Tips in this column will help you sort out the good photograph from the also ran, edit a selection of photographs, retain only the very best, and generally learn to communicate effectively with whatever device you use to collect light and pass it on.
Let’s begin with the “rule of thirds.” Most cameras sold today — and all cell phone cameras — are autofocus, and the vast majority have the autofocus sensor in the middle of the viewfinder. More sophisticated cameras, like digital single lens reflex cameras and high-end, point-and-shoot models, give the photographer options as to where to put the center of focus just before pushing the shutter button.

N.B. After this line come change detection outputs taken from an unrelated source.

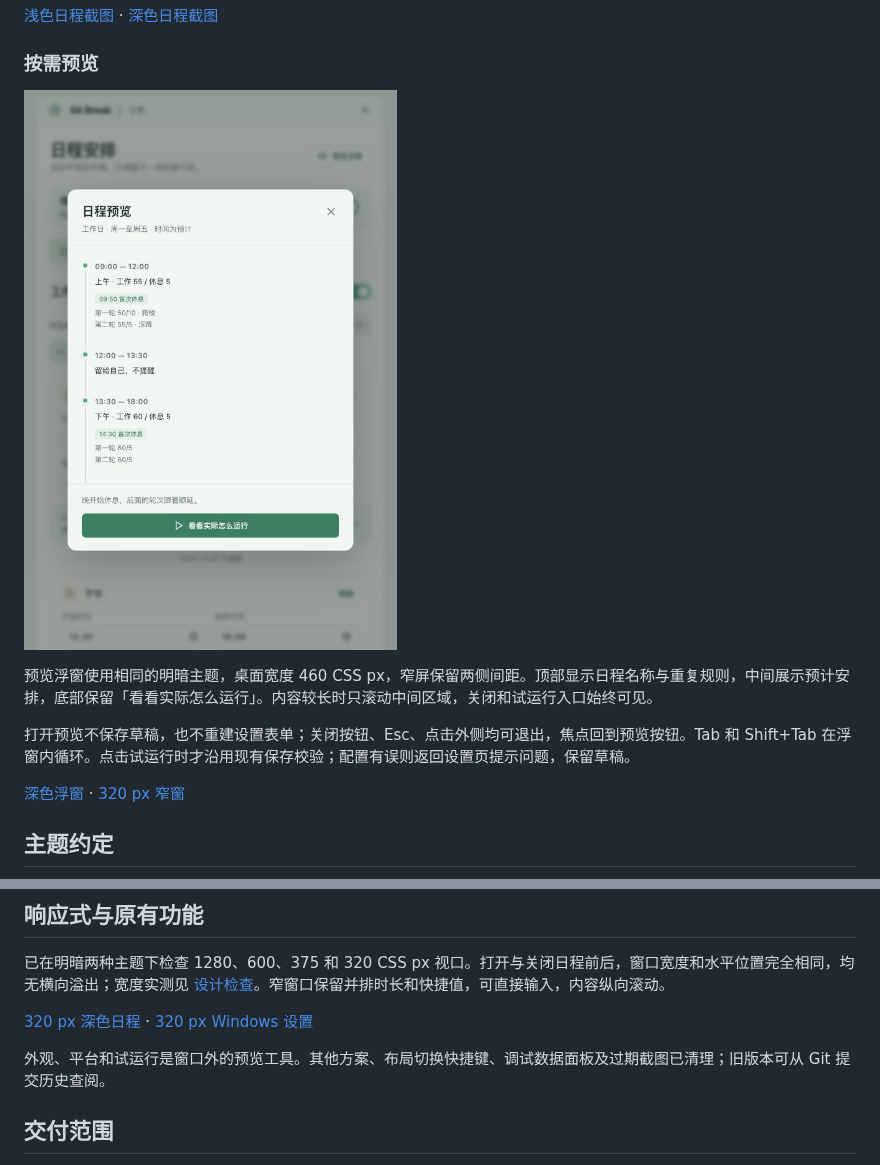
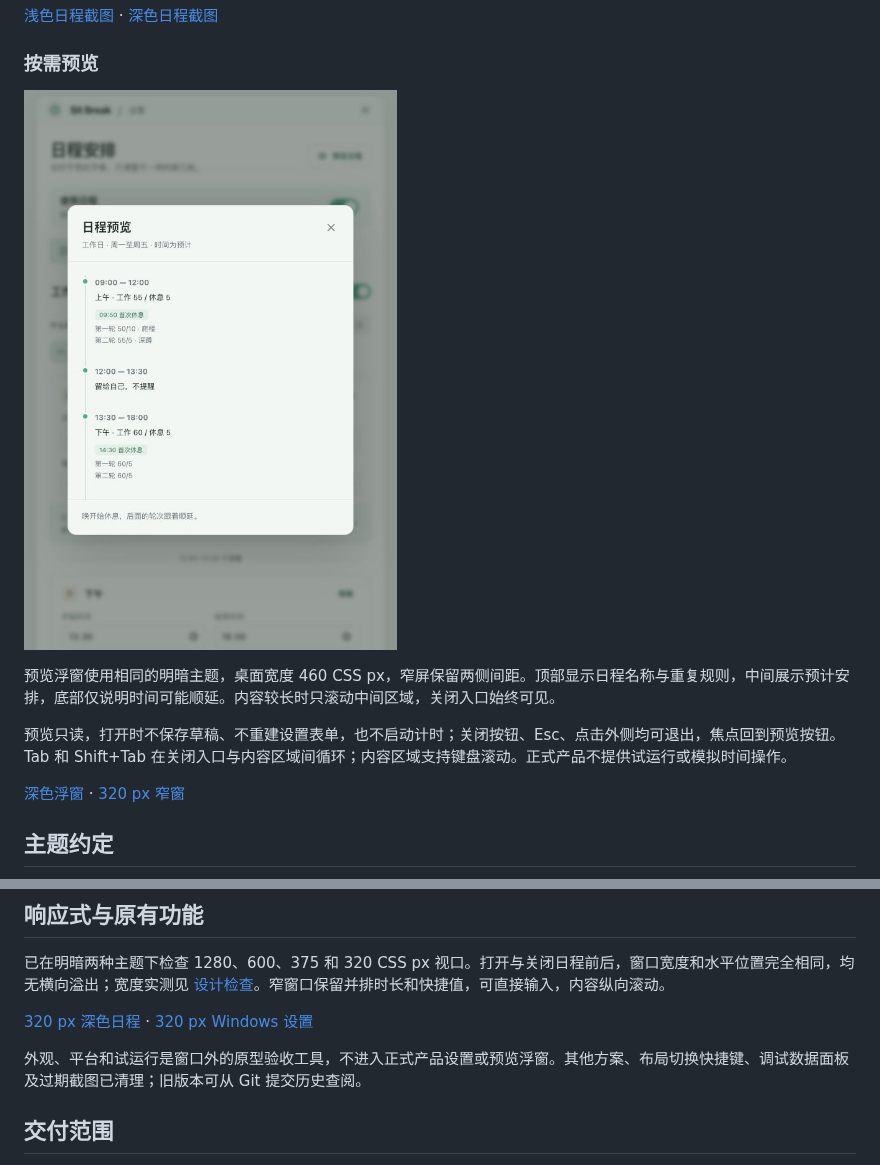
Before and after one commit to yuexiaoliang/sit-break, a Markdown page: docs/ui-design/README.md, 2 parts joined by grey strips. Drawn GitHub-style; pictures changed too: docs/ui-design/evidence/preview-light.png.

```diff
--- a/docs/ui-design/README.md
+++ b/docs/ui-design/README.md
@@ -34,9 +34,9 @@
 
 ![日程预览浮窗](evidence/preview-light.png)
 
-预览浮窗使用相同的明暗主题，桌面宽度 460 CSS px，窄屏保留两侧间距。顶部显示日程名称与重复规则，中间展示预计安排，底部保留「看看实际怎么运行」。内容较长时只滚动中间区域，关闭和试运行入口始终可见。
+预览浮窗使用相同的明暗主题，桌面宽度 460 CSS px，窄屏保留两侧间距。顶部显示日程名称与重复规则，中间展示预计安排，底部仅说明时间可能顺延。内容较长时只滚动中间区域，关闭入口始终可见。
 
-打开预览不保存草稿，也不重建设置表单；关闭按钮、Esc、点击外侧均可退出，焦点回到预览按钮。Tab 和 Shift+Tab 在浮窗内循环。点击试运行时才沿用现有保存校验；配置有误则返回设置页提示问题，保留草稿。
+预览只读，打开时不保存草稿、不重建设置表单，也不启动计时；关闭按钮、Esc、点击外侧均可退出，焦点回到预览按钮。Tab 和 Shift+Tab 在关闭入口与内容区域间循环；内容区域支持键盘滚动。正式产品不提供试运行或模拟时间操作。
 
 [深色浮窗](evidence/preview-dark.png) · [320 px 窄窗](evidence/preview-dark-320.png)
 
@@ -84,7 +84,7 @@
 
 [320 px 深色日程](evidence/schedule-dark-320.png) · [320 px Windows 设置](evidence/windows-dark-320.png)
 
-外观、平台和试运行是窗口外的预览工具。其他方案、布局切换快捷键、调试数据面板及过期截图已清理；旧版本可从 Git 提交历史查阅。
+外观、平台和试运行是窗口外的原型验收工具，不进入正式产品设置或预览浮窗。其他方案、布局切换快捷键、调试数据面板及过期截图已清理；旧版本可从 Git 提交历史查阅。
 
 ## 交付范围
 
```
Also changed, not shown: design-qa.md (+10 -10 lines), src/schedule.prototype.md (+2 -2 lines), docs/ui-design/evidence/overview-comparison.png, docs/ui-design/evidence/preview-dark-320.png, docs/ui-design/evidence/preview-dark.png, 4 other files.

However you determine the center of focus, it’s not always good to put the center of focus, or even the center of interest, in the center of the frame. Employing the “rule of thirds” can vastly improve your photo’s composition, though like all rules, exceptions can be pleasing, too. See the image at left for an effective example of this rule, then give it a try yourself.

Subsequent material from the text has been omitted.